[Opening Records to use section]

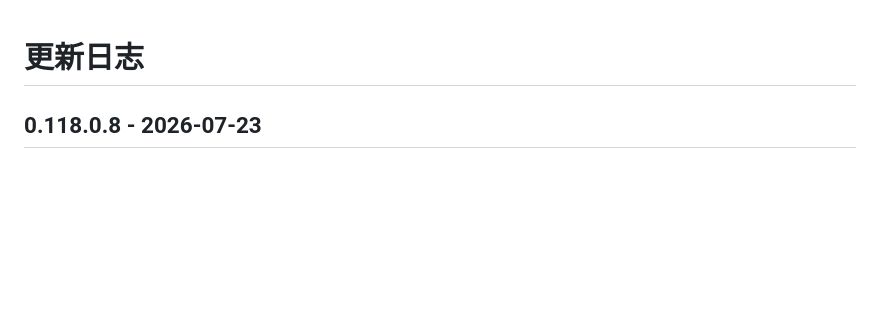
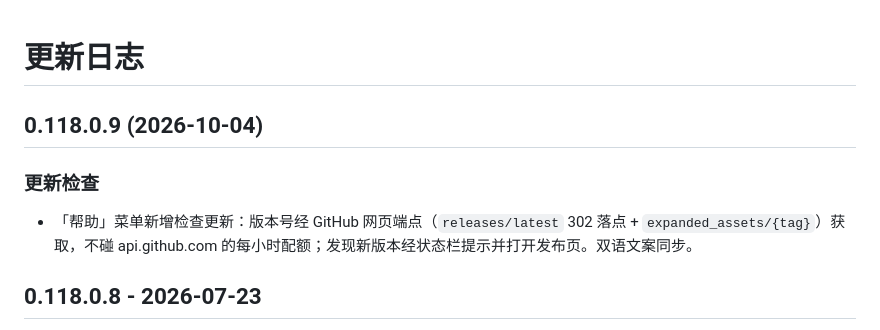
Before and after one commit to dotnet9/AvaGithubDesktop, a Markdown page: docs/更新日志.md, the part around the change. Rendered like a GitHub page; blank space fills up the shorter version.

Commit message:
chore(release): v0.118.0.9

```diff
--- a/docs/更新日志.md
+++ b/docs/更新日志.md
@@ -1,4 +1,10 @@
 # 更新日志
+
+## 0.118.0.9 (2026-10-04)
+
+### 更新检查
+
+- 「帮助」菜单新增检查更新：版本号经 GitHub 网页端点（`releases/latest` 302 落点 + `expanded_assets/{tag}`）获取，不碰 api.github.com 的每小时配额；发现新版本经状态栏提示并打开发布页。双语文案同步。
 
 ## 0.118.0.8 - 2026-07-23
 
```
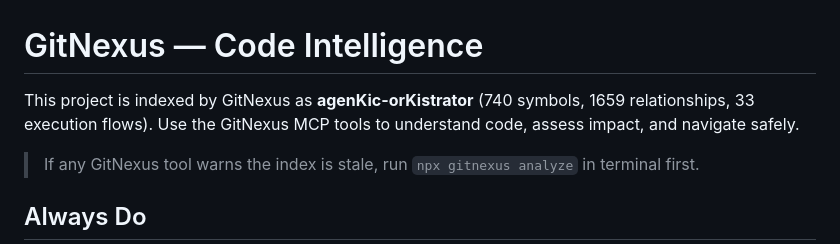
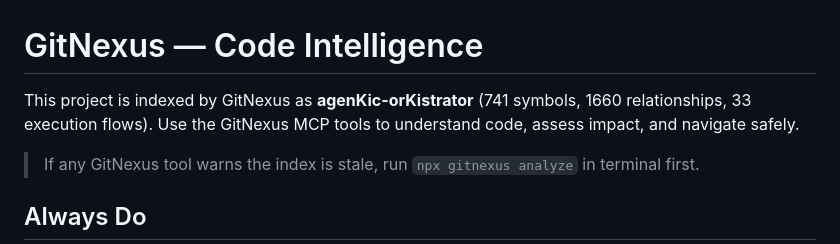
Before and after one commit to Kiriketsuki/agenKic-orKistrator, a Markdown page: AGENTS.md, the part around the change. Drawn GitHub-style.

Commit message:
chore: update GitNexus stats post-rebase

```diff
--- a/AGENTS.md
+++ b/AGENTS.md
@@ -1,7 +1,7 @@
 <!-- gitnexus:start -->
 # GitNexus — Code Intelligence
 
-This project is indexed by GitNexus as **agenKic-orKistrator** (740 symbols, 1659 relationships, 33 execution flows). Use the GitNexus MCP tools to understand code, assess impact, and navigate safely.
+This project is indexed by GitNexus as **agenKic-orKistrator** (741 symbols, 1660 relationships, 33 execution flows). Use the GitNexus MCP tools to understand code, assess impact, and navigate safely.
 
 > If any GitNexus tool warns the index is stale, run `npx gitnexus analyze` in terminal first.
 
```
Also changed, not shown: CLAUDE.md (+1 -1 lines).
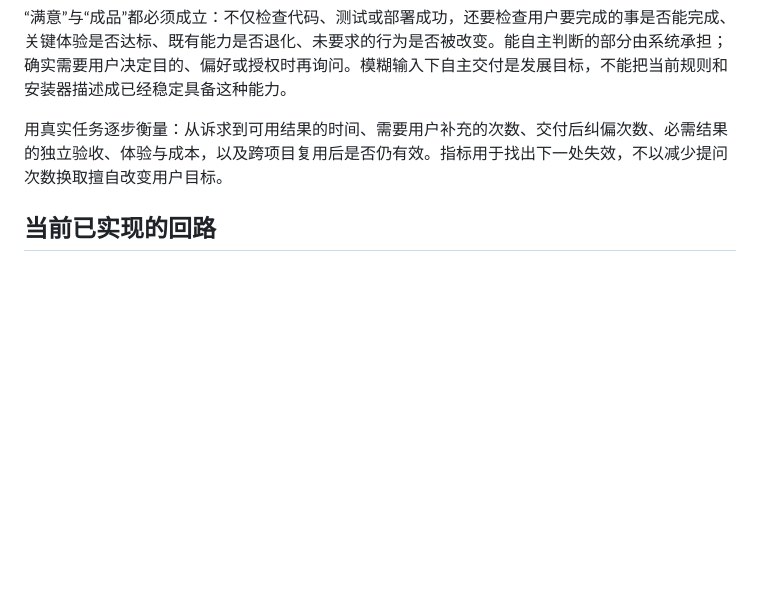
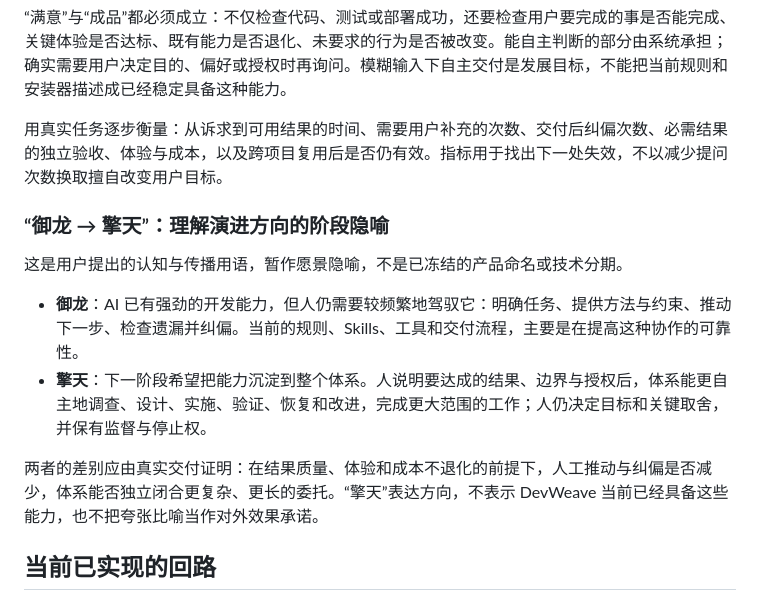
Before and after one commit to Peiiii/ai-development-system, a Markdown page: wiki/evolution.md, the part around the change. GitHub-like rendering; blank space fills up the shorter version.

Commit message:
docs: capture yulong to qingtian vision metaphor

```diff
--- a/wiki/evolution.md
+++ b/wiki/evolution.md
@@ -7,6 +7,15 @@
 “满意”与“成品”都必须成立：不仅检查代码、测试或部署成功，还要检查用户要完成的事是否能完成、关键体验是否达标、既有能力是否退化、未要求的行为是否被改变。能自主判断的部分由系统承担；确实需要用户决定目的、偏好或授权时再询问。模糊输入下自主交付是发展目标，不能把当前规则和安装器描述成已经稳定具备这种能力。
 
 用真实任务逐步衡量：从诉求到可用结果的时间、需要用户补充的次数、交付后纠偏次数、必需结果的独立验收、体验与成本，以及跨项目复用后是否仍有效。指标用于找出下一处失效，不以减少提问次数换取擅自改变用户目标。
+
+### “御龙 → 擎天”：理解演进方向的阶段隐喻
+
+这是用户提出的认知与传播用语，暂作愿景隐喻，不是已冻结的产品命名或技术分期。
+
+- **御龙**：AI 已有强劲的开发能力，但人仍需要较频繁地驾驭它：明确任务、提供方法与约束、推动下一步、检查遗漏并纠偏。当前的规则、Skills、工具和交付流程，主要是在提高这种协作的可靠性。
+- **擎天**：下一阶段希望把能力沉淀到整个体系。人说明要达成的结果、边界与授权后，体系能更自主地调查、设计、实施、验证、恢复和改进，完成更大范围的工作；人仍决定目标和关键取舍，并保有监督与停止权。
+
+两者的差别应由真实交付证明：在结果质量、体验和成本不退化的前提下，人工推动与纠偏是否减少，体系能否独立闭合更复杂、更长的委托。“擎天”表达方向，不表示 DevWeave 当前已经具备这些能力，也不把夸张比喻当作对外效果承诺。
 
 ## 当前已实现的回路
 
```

[Closing Records to use section]

> Task objective: Give back every record above word for word; the pictures have no place in it.

> Your solution:
Before and after one commit to dotnet9/AvaGithubDesktop, a Markdown page: docs/更新日志.md, the part around the change. Rendered like a GitHub page; blank space fills up the shorter version.

Commit message:
chore(release): v0.118.0.9

```diff
--- a/docs/更新日志.md
+++ b/docs/更新日志.md
@@ -1,4 +1,10 @@
 # 更新日志
+
+## 0.118.0.9 (2026-10-04)
+
+### 更新检查
+
+- 「帮助」菜单新增检查更新：版本号经 GitHub 网页端点（`releases/latest` 302 落点 + `expanded_assets/{tag}`）获取，不碰 api.github.com 的每小时配额；发现新版本经状态栏提示并打开发布页。双语文案同步。
 
 ## 0.118.0.8 - 2026-07-23
 
```
Before and after one commit to Kiriketsuki/agenKic-orKistrator, a Markdown page: AGENTS.md, the part around the change. Drawn GitHub-style.

Commit message:
chore: update GitNexus stats post-rebase

```diff
--- a/AGENTS.md
+++ b/AGENTS.md
@@ -1,7 +1,7 @@
 <!-- gitnexus:start -->
 # GitNexus — Code Intelligence
 
-This project is indexed by GitNexus as **agenKic-orKistrator** (740 symbols, 1659 relationships, 33 execution flows). Use the GitNexus MCP tools to understand code, assess impact, and navigate safely.
+This project is indexed by GitNexus as **agenKic-orKistrator** (741 symbols, 1660 relationships, 33 execution flows). Use the GitNexus MCP tools to understand code, assess impact, and navigate safely.
 
 > If any GitNexus tool warns the index is stale, run `npx gitnexus analyze` in terminal first.
 
```
Also changed, not shown: CLAUDE.md (+1 -1 lines).
Before and after one commit to Peiiii/ai-development-system, a Markdown page: wiki/evolution.md, the part around the change. GitHub-like rendering; blank space fills up the shorter version.

Commit message:
docs: capture yulong to qingtian vision metaphor

```diff
--- a/wiki/evolution.md
+++ b/wiki/evolution.md
@@ -7,6 +7,15 @@
 “满意”与“成品”都必须成立：不仅检查代码、测试或部署成功，还要检查用户要完成的事是否能完成、关键体验是否达标、既有能力是否退化、未要求的行为是否被改变。能自主判断的部分由系统承担；确实需要用户决定目的、偏好或授权时再询问。模糊输入下自主交付是发展目标，不能把当前规则和安装器描述成已经稳定具备这种能力。
 
 用真实任务逐步衡量：从诉求到可用结果的时间、需要用户补充的次数、交付后纠偏次数、必需结果的独立验收、体验与成本，以及跨项目复用后是否仍有效。指标用于找出下一处失效，不以减少提问次数换取擅自改变用户目标。
+
+### “御龙 → 擎天”：理解演进方向的阶段隐喻
+
+这是用户提出的认知与传播用语，暂作愿景隐喻，不是已冻结的产品命名或技术分期。
+
+- **御龙**：AI 已有强劲的开发能力，但人仍需要较频繁地驾驭它：明确任务、提供方法与约束、推动下一步、检查遗漏并纠偏。当前的规则、Skills、工具和交付流程，主要是在提高这种协作的可靠性。
+- **擎天**：下一阶段希望把能力沉淀到整个体系。人说明要达成的结果、边界与授权后，体系能更自主地调查、设计、实施、验证、恢复和改进，完成更大范围的工作；人仍决定目标和关键取舍，并保有监督与停止权。
+
+两者的差别应由真实交付证明：在结果质量、体验和成本不退化的前提下，人工推动与纠偏是否减少，体系能否独立闭合更复杂、更长的委托。“擎天”表达方向，不表示 DevWeave 当前已经具备这些能力，也不把夸张比喻当作对外效果承诺。
 
 ## 当前已实现的回路
 
```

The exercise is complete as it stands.